== TASK DIRECTIONS ==
Could you repeat all of the entries exactly, leaving out any pictures?
:: EXERCISE DATA
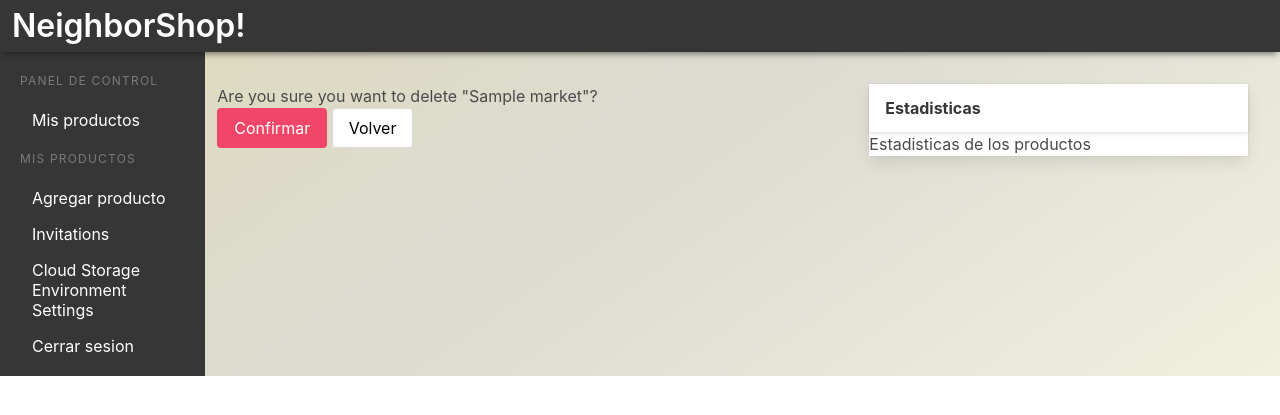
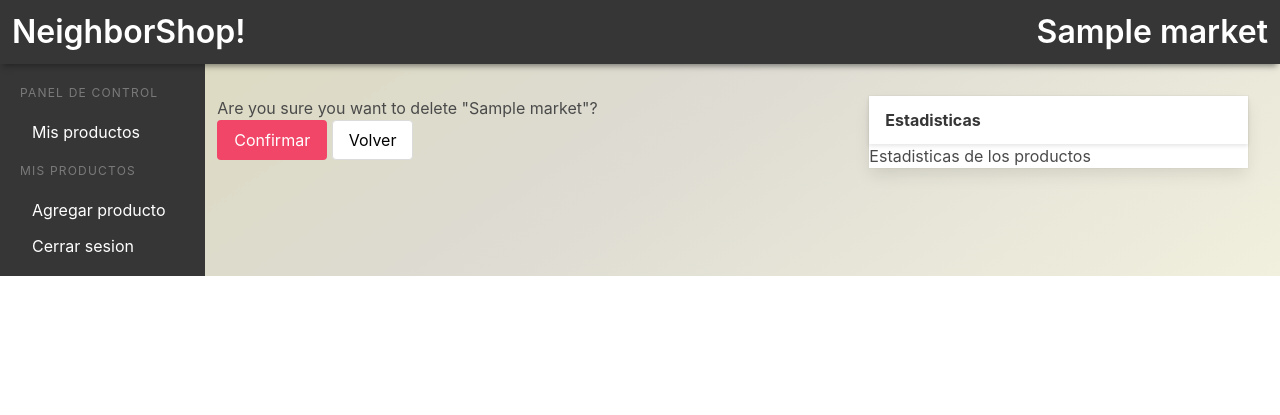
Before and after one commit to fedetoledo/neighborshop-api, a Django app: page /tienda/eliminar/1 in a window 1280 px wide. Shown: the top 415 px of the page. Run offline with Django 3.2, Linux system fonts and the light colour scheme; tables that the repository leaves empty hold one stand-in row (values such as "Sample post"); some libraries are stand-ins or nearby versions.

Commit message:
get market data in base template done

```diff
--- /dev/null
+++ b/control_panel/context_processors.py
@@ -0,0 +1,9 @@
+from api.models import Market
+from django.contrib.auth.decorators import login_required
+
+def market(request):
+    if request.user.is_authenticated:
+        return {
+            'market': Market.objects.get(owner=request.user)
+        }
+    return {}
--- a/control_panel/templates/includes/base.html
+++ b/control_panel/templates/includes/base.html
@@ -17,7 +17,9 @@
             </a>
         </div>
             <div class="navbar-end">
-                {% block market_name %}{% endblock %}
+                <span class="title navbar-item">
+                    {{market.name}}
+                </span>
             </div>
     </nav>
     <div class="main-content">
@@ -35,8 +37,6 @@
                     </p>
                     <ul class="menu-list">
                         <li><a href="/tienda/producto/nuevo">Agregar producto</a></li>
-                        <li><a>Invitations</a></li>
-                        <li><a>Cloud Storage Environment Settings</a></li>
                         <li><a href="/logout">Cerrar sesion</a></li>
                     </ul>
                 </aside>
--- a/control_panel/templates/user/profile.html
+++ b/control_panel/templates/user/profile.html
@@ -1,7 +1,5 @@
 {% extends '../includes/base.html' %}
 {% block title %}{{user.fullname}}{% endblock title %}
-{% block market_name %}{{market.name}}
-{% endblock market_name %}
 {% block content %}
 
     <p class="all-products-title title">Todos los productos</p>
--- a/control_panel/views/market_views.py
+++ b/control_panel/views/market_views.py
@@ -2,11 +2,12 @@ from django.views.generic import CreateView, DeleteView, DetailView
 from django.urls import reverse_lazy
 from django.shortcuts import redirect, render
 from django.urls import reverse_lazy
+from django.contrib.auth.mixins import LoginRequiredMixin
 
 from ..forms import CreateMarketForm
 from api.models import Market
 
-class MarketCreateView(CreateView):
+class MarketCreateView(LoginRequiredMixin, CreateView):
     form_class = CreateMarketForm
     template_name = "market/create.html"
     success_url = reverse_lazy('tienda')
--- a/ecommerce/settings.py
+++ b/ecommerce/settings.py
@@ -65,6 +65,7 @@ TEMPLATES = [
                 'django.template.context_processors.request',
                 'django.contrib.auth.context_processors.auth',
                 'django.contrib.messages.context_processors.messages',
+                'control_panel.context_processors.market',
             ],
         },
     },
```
::::
== YOUR SOLUTION ==
Before and after one commit to fedetoledo/neighborshop-api, a Django app: page /tienda/eliminar/1 in a window 1280 px wide. Shown: the top 415 px of the page. Run offline with Django 3.2, Linux system fonts and the light colour scheme; tables that the repository leaves empty hold one stand-in row (values such as "Sample post"); some libraries are stand-ins or nearby versions.

Commit message:
get market data in base template done

```diff
--- /dev/null
+++ b/control_panel/context_processors.py
@@ -0,0 +1,9 @@
+from api.models import Market
+from django.contrib.auth.decorators import login_required
+
+def market(request):
+    if request.user.is_authenticated:
+        return {
+            'market': Market.objects.get(owner=request.user)
+        }
+    return {}
--- a/control_panel/templates/includes/base.html
+++ b/control_panel/templates/includes/base.html
@@ -17,7 +17,9 @@
             </a>
         </div>
             <div class="navbar-end">
-                {% block market_name %}{% endblock %}
+                <span class="title navbar-item">
+                    {{market.name}}
+                </span>
             </div>
     </nav>
     <div class="main-content">
@@ -35,8 +37,6 @@
                     </p>
                     <ul class="menu-list">
                         <li><a href="/tienda/producto/nuevo">Agregar producto</a></li>
-                        <li><a>Invitations</a></li>
-                        <li><a>Cloud Storage Environment Settings</a></li>
                         <li><a href="/logout">Cerrar sesion</a></li>
                     </ul>
                 </aside>
--- a/control_panel/templates/user/profile.html
+++ b/control_panel/templates/user/profile.html
@@ -1,7 +1,5 @@
 {% extends '../includes/base.html' %}
 {% block title %}{{user.fullname}}{% endblock title %}
-{% block market_name %}{{market.name}}
-{% endblock market_name %}
 {% block content %}
 
     <p class="all-products-title title">Todos los productos</p>
--- a/control_panel/views/market_views.py
+++ b/control_panel/views/market_views.py
@@ -2,11 +2,12 @@ from django.views.generic import CreateView, DeleteView, DetailView
 from django.urls import reverse_lazy
 from django.shortcuts import redirect, render
 from django.urls import reverse_lazy
+from django.contrib.auth.mixins import LoginRequiredMixin
 
 from ..forms import CreateMarketForm
 from api.models import Market
 
-class MarketCreateView(CreateView):
+class MarketCreateView(LoginRequiredMixin, CreateView):
     form_class = CreateMarketForm
     template_name = "market/create.html"
     success_url = reverse_lazy('tienda')
--- a/ecommerce/settings.py
+++ b/ecommerce/settings.py
@@ -65,6 +65,7 @@ TEMPLATES = [
                 'django.template.context_processors.request',
                 'django.contrib.auth.context_processors.auth',
                 'django.contrib.messages.context_processors.messages',
+                'control_panel.context_processors.market',
             ],
         },
     },
```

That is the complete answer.